I definitely agree with shakespeareguru but would like to add that The Winter's Tale falls into the category of Shakespeare's Late Plays, (Cymbeline, Pericles, The Winter's Tale and The Tempest).
All of these plays emerged out of the romance tradition. These plays all deal with loss and gain. They all have "happy"endings.
It would appear that by now, as a writer, Shakespeare has explored comedy, tragedy, and history plays. The romance tradition gave him a new play ground, so to speak, as a playwright. We see him trying things never before done in theatre. The Winter's Tale has what has been called a broken back structure. The first three acts of the play indicate a tragedy. It is dark and wintry, full of death both literally and figuratively. One of the saddest death's was young Mamillius. Ironically, he spoke of the winter time being a time for sad tales.

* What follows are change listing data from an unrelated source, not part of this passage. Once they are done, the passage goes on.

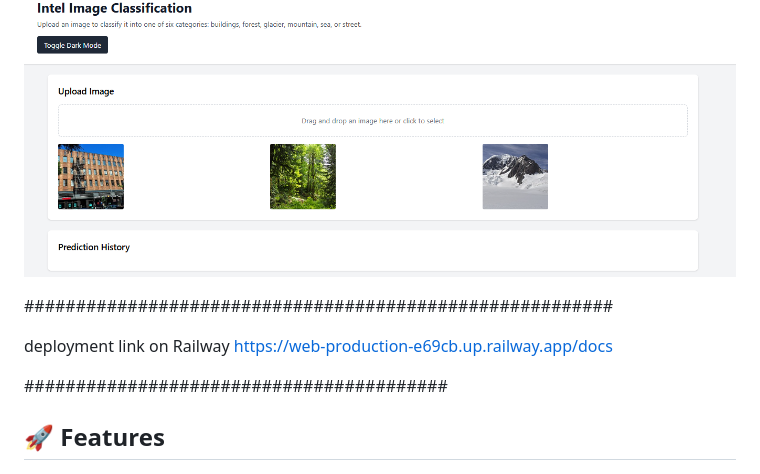
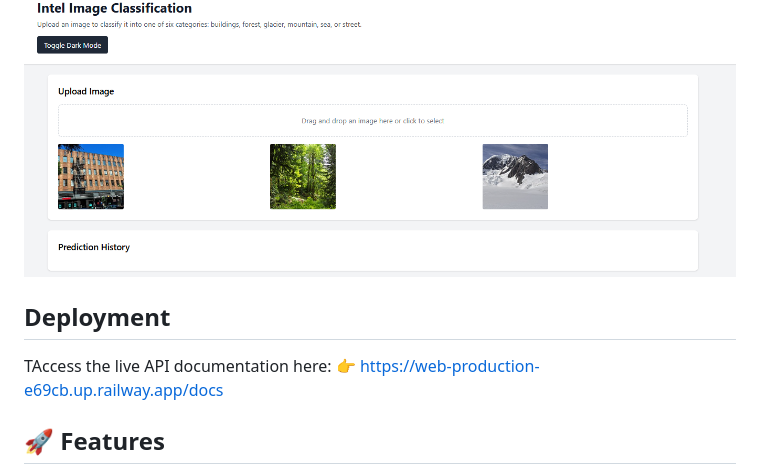
Before and after one commit to Alaa-Eldeen-Essam/Intel_background_classification, a Markdown page: README.md, the part around the change. Drawn GitHub-style.

```diff
--- a/README.md
+++ b/README.md
@@ -4,11 +4,15 @@ A FastAPI-based web service for classifying images into six categories: building
 
 ![App Screenshot](demo/UI.png)
 
-#########################################################
 
-deployment link on Railway https://web-production-e69cb.up.railway.app/docs
 
-#########################################
+
+## Deployment
+
+TAccess the live API documentation here:
+👉 https://web-production-e69cb.up.railway.app/docs
+
+
 
 ## 🚀 Features
 
```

Shakespeare establishes a beautiful bridge with the Old Shepherd, who tells his son when the youth reports the death of Antigonus, "...Now bless thyself. Thou metest with things dying, I with things new-born..."(Act III, scene 3)
Shakespeare then jumps ahead in time and we get the fresh breath of spring and the introduction of the next generation. Out of death comes life. Both fathers are dead in their own way. Leontes is spiritually dead as a result of his earlier actions. Polixenes is dead to his own feelings therefore he cannot understand his son's love for this "peasant" girl. Florizel recognizes her nobility which radiates from her. (This is similar to the noble radiation of both Marina and Imogen.) Each man has a rebirth due to the innocence and purity of their children's love.
The title of the play operates on a variety of levels which is the beauty of Shakespeare.
I personally think that in the Late Plays, Shakespeare was having as good time as a writer, breaking all the established rules.